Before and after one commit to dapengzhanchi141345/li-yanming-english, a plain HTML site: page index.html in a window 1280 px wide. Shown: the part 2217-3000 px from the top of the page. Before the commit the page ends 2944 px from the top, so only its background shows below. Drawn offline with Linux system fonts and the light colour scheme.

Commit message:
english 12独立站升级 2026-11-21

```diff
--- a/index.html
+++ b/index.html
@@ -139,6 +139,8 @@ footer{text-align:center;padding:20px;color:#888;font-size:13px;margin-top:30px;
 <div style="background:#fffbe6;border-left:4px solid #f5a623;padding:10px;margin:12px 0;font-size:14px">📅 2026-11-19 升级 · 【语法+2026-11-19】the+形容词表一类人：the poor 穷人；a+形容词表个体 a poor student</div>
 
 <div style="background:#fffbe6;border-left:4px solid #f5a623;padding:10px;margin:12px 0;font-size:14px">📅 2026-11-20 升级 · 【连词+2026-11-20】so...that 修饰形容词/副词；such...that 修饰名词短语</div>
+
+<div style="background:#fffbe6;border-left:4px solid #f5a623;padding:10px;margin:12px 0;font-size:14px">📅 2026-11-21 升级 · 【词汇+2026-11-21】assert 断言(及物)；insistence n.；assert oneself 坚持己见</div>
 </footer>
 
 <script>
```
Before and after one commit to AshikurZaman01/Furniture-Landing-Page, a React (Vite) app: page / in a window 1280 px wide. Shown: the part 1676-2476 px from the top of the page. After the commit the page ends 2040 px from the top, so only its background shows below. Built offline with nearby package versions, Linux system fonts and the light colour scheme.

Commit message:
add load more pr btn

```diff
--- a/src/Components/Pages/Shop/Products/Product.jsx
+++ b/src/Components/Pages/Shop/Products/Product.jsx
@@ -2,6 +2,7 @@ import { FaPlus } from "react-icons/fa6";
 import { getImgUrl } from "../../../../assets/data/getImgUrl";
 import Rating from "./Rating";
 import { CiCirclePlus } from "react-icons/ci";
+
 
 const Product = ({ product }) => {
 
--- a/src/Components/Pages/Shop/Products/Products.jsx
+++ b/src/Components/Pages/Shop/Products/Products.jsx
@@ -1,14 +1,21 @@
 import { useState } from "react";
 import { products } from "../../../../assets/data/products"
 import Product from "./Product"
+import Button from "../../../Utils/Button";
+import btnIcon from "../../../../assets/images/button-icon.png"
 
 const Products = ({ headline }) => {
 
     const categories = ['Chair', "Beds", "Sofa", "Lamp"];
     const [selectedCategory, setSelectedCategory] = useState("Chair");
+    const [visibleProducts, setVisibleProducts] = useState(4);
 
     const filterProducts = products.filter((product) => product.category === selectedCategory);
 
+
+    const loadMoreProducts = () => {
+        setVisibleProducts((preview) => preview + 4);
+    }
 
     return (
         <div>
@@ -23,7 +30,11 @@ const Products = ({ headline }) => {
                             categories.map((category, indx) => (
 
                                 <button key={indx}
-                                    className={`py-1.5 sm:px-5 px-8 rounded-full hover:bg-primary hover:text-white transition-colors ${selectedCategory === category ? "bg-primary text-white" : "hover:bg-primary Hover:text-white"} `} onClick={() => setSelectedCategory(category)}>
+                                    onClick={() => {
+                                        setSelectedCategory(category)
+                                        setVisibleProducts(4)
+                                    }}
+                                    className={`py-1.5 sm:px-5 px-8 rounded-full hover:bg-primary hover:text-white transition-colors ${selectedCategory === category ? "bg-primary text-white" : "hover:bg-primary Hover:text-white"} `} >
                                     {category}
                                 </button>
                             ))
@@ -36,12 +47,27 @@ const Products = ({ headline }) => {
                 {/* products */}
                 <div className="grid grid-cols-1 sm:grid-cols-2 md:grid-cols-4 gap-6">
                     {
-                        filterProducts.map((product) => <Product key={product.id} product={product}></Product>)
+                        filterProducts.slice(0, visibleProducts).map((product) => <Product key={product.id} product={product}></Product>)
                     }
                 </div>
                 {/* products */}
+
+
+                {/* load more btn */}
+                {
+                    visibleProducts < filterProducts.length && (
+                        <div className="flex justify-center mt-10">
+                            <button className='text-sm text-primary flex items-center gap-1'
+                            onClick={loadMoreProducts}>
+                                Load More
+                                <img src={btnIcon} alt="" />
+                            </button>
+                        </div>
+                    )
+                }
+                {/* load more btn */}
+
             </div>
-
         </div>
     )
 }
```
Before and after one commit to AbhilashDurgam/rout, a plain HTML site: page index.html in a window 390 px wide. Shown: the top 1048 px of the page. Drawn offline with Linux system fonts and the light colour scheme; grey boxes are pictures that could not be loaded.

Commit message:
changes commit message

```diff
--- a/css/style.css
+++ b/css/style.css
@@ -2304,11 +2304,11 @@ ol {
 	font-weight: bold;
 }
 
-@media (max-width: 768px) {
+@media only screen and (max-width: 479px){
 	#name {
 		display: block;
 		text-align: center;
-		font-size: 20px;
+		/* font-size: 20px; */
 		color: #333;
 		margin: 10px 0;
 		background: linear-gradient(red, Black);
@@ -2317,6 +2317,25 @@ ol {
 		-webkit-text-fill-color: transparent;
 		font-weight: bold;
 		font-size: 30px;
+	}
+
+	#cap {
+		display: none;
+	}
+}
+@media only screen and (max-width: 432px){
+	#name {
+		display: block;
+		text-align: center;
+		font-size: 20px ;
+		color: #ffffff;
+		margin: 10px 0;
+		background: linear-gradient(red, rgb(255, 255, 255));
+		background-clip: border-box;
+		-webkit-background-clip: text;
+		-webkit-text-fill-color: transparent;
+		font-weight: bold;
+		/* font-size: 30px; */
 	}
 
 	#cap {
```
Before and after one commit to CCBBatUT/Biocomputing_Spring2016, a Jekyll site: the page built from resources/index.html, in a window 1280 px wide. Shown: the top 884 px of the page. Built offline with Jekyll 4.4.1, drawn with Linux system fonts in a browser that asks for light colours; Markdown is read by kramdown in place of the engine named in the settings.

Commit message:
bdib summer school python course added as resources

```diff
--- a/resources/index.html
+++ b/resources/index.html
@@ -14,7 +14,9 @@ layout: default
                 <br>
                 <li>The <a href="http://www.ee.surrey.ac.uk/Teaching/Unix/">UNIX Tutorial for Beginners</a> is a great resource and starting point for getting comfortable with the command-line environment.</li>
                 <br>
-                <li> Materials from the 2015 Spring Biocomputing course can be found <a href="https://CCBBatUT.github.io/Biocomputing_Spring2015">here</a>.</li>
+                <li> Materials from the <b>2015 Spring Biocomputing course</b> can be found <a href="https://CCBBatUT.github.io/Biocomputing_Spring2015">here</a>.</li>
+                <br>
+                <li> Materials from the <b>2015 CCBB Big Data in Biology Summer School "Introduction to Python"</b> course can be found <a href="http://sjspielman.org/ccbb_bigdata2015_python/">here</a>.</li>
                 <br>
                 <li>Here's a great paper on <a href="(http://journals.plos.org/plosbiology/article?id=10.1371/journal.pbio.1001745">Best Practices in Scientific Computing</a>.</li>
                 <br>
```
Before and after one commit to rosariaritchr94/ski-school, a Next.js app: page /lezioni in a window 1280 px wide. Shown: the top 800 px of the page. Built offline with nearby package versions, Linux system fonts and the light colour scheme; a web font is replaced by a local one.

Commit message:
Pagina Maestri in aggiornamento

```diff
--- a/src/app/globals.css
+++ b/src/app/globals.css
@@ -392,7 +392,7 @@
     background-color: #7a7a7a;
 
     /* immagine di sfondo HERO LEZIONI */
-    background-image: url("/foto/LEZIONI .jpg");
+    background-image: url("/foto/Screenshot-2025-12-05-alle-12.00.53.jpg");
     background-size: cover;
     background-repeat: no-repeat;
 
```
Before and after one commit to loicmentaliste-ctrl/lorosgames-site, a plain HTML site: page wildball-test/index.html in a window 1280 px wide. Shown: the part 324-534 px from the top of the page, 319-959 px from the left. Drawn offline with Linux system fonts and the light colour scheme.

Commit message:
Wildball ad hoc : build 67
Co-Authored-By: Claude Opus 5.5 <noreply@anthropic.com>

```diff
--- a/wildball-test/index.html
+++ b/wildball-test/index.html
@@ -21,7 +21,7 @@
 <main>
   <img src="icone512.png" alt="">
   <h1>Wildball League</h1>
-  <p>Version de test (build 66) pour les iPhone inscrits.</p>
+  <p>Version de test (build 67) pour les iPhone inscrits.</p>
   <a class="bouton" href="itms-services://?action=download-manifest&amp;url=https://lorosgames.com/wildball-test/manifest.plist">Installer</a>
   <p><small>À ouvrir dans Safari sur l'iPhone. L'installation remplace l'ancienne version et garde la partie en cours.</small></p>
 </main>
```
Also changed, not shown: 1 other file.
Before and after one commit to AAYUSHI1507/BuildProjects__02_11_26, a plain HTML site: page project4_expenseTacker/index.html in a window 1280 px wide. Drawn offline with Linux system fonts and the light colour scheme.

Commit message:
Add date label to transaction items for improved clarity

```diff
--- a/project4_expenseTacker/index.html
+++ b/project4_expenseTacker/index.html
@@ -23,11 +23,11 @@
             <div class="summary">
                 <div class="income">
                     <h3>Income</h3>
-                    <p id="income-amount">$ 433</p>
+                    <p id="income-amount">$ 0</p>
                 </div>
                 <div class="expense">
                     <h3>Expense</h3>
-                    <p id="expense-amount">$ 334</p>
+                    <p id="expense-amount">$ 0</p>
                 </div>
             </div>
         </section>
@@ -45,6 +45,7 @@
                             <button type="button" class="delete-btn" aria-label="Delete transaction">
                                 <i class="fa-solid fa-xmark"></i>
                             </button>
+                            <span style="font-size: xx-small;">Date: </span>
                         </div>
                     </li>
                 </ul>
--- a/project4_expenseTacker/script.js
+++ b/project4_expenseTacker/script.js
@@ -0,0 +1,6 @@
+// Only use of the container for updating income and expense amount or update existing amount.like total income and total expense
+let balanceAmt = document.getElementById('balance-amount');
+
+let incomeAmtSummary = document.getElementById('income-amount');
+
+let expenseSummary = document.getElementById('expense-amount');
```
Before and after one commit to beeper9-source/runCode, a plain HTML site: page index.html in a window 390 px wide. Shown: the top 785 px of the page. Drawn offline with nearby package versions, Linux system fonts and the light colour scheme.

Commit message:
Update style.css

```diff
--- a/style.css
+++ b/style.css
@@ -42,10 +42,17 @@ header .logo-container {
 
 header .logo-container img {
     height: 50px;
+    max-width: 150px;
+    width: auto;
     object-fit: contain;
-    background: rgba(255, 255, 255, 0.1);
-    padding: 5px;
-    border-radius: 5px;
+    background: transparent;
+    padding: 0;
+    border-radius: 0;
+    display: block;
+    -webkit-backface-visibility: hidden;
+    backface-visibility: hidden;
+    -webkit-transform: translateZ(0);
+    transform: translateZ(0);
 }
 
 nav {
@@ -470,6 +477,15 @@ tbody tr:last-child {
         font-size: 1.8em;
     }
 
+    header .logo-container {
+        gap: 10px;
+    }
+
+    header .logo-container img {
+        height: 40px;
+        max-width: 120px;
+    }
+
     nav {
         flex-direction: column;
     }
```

----------

**What you have to do:** Scan the entries above and show each line that contains the word "size".

**Reply:**
@@ -139,6 +139,8 @@ footer{text-align:center;padding:20px;color:#888;font-size:13px;margin-top:30px;
 <div style="background:#fffbe6;border-left:4px solid #f5a623;padding:10px;margin:12px 0;font-size:14px">📅 2026-11-19 升级 · 【语法+2026-11-19】the+形容词表一类人：the poor 穷人；a+形容词表个体 a poor student</div>
 <div style="background:#fffbe6;border-left:4px solid #f5a623;padding:10px;margin:12px 0;font-size:14px">📅 2026-11-20 升级 · 【连词+2026-11-20】so...that 修饰形容词/副词；such...that 修饰名词短语</div>
+<div style="background:#fffbe6;border-left:4px solid #f5a623;padding:10px;margin:12px 0;font-size:14px">📅 2026-11-21 升级 · 【词汇+2026-11-21】assert 断言(及物)；insistence n.；assert oneself 坚持己见</div>
-		font-size: 20px;
+		/* font-size: 20px; */
 		font-size: 30px;
+		font-size: 20px ;
+		/* font-size: 30px; */
     background-size: cover;
+                            <span style="font-size: xx-small;">Date: </span>
         font-size: 1.8em;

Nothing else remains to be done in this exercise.